A Human Resources Startup Guide
Let’s be honest, for most small business owners or entrepreneurs who are starting a new venture, human resources isn’t at the top of their priority list. Instead, most are worried about how to generate new sales, minimize expenses, and improve their product or service. Many otherwise savvy leaders often lack the interest or skill-set to manage the most valuable resource that will make or break the business – their human resources.
If you’re a small to medium-sized business leader who is recognizing a need for how to handle increasingly complex people issues that come along with a growing team, keep reading. Although human resource management is a discipline of its own that entire college degrees and professional certifications are made of, here are some nuggets of wisdom to get you started.
Q: What is human resources anyway? Isn’t it just hiring, firing and payroll?
A: Now that your team is growing, you’ve probably noticed several issues that once could have been resolved through email or a brief passing conversation growing increasingly complex. This is because as you bring more people into your company, new team dynamics are introduced and employment-related legal compliance issues emerge. Human resources is the function that deals with all aspects of managing the people of your organization.
Q: What aspects of managing people fall under the human resources function?
A: Human resources is more complex than the reactive and clerical “personnel” function it was known as decades ago. The aspects of human resources your company should be aware of managing are: affirmative action; diversity; compensation programs; employee benefits development; employee communication; employee relations; policy development; legal compliance; record keeping; performance management; organizational development; candidate sourcing, recruitment and hiring; safety programs; health and wellness; leadership development; succession planning; labor relations and training.
Q: My company isn’t big enough to have a formal human resources department. What are the basics I need to manage right now?
A: As a general rule of thumb, it is recommended that a company who reaches the 50 employee mark should have at least one person assigned to managing the human resources function. This is because many federal and state employment laws which employers must comply with, kick in as soon as a company has at least 50 employees.

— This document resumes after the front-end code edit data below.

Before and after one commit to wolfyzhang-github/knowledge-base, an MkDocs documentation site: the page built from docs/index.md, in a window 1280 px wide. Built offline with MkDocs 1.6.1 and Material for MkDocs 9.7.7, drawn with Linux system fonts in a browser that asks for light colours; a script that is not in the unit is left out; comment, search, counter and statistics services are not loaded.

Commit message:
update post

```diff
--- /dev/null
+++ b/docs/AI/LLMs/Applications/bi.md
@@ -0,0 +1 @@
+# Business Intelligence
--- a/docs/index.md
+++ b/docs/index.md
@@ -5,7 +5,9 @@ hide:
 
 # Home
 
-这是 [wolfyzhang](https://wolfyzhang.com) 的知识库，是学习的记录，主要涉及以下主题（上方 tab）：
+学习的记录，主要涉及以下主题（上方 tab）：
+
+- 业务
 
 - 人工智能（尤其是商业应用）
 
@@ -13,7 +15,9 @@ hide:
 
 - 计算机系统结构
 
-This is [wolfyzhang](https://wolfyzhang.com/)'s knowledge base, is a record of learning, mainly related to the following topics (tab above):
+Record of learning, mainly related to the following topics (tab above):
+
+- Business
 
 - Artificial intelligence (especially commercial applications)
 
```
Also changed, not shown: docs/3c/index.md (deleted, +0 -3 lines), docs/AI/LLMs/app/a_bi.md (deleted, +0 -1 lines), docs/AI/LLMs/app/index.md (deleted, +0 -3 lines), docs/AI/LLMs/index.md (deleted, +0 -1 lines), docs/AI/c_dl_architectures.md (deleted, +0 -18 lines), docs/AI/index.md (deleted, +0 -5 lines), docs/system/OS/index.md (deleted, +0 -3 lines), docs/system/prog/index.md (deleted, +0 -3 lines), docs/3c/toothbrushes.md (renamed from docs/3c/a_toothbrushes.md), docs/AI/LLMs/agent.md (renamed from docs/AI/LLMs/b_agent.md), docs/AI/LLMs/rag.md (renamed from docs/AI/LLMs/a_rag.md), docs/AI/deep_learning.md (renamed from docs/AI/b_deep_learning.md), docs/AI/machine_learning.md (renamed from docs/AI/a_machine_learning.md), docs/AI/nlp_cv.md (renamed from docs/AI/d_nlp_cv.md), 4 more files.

At a minimum, your company should be prepared to fully manage these six areas of human resources:
1. Compensation and benefits – Stay current on industry and geographical salary trends to attract and keep the best employees. Look at your total compensation package which includes base pay, commission, bonuses, and any benefits such as health, life, dental, flexible spending, disability insurance and paid time off. This should all be managed through an annual budgeting process.
2. Recruitment and staffing – Know where to find the best candidates and what to do once you find them. Establish a recruitment and selection process that is legally compliant and don’t forget about the importance of a comprehensive orientation program.

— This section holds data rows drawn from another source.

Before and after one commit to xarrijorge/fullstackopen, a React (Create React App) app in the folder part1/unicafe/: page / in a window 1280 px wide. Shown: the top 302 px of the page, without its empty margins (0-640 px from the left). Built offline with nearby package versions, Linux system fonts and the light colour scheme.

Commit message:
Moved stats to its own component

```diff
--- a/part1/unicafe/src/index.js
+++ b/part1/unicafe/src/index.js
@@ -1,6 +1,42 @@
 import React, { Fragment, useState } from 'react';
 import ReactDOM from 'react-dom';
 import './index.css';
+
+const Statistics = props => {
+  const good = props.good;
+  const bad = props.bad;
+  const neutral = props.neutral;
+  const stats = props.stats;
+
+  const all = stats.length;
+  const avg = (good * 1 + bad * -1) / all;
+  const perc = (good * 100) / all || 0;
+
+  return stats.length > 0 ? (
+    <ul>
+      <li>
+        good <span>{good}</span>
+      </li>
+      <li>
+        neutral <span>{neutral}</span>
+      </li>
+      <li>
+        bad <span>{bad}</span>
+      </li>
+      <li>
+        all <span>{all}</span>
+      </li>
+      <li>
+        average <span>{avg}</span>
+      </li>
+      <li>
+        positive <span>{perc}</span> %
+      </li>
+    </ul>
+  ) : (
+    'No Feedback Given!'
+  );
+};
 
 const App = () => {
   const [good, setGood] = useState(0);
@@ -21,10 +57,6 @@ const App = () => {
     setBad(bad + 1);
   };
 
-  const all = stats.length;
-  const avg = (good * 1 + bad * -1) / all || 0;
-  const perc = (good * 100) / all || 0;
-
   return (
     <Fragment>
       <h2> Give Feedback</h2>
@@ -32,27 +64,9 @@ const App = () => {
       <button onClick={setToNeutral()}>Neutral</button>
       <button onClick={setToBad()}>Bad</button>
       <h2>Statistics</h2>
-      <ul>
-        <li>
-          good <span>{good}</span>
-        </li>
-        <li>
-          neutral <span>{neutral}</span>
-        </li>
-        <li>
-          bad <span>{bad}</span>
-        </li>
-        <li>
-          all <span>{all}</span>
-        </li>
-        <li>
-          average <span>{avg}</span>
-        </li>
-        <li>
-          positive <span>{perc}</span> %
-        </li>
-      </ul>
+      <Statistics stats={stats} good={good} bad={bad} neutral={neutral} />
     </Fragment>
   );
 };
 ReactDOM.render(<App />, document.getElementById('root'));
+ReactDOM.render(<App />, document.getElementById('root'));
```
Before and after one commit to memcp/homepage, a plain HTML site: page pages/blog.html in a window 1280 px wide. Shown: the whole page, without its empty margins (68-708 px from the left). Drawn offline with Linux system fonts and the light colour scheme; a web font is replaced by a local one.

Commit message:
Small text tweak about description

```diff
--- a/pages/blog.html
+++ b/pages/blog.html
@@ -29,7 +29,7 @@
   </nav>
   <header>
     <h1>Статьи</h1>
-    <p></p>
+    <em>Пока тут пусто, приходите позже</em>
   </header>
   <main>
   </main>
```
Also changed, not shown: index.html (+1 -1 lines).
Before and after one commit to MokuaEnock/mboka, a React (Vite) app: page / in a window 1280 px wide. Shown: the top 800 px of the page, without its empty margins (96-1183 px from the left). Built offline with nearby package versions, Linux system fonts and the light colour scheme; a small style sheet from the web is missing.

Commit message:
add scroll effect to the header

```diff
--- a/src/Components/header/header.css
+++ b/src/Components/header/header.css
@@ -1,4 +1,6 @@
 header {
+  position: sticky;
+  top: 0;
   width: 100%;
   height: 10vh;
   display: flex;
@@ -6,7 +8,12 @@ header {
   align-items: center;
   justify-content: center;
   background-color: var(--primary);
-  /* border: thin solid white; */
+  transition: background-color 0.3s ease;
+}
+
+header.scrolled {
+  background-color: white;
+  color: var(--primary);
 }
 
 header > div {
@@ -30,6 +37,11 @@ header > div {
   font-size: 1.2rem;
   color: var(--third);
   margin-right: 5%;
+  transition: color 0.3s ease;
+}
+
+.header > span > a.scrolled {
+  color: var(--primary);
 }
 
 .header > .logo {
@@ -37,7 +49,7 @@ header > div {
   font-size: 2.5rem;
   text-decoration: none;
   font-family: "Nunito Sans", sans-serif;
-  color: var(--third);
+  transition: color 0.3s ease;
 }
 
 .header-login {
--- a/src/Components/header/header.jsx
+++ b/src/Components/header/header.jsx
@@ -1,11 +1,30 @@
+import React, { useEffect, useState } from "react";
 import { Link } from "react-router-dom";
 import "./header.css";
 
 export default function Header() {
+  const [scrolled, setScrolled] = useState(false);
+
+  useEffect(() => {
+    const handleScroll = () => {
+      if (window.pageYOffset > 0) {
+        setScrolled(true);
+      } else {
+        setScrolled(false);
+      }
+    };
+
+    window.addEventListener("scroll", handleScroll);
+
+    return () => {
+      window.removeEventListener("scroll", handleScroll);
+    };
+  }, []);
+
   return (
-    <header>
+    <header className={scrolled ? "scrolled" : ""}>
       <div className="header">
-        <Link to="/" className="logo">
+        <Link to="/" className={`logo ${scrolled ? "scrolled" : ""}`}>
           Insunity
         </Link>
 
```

3. Training and development – Give your employees the tools to perform at the highest level. For starters, make sure everyone has a well written job description outlining details such as who they report to, and their specific responsibilities. Identify required skills and provide opportunities to develop new ones through seminars, conferences or external training providers hired to lead workshops on site.
4. Legal compliance – Save yourself from costly fines, unnecessary lawsuits, bad publicity or possible closure by understanding how to comply with federal and state employment laws. There are hundreds and hundreds of laws of which you are expected to comply. Visit www.dol.gov or www.shrm.org to help you stay current on the ever-changing employment laws and how to stay compliant.
5. Performance management – Did you know that one of the first items a judge or an Equal Employment Opportunities Commission investigator will ask for if you’re ever asked to defend an employment decision is a performance review? Develop and follow a consistent and well documented review process that is tied into the expectations laid out in the job description. Provide specific feedback and set realistic, measurable performance goals.
6. Employee relations – Invest in your people and reap the rewards on your bottom line. Establish a well communicated process to deal with employee issues that are certain to occur if there is more than one person working at your company. Ensure your employees know your expectations and the resources available to them by having a comprehensive and compliant employee handbook.
You get back what you invest into your people. That is what human resources is all about.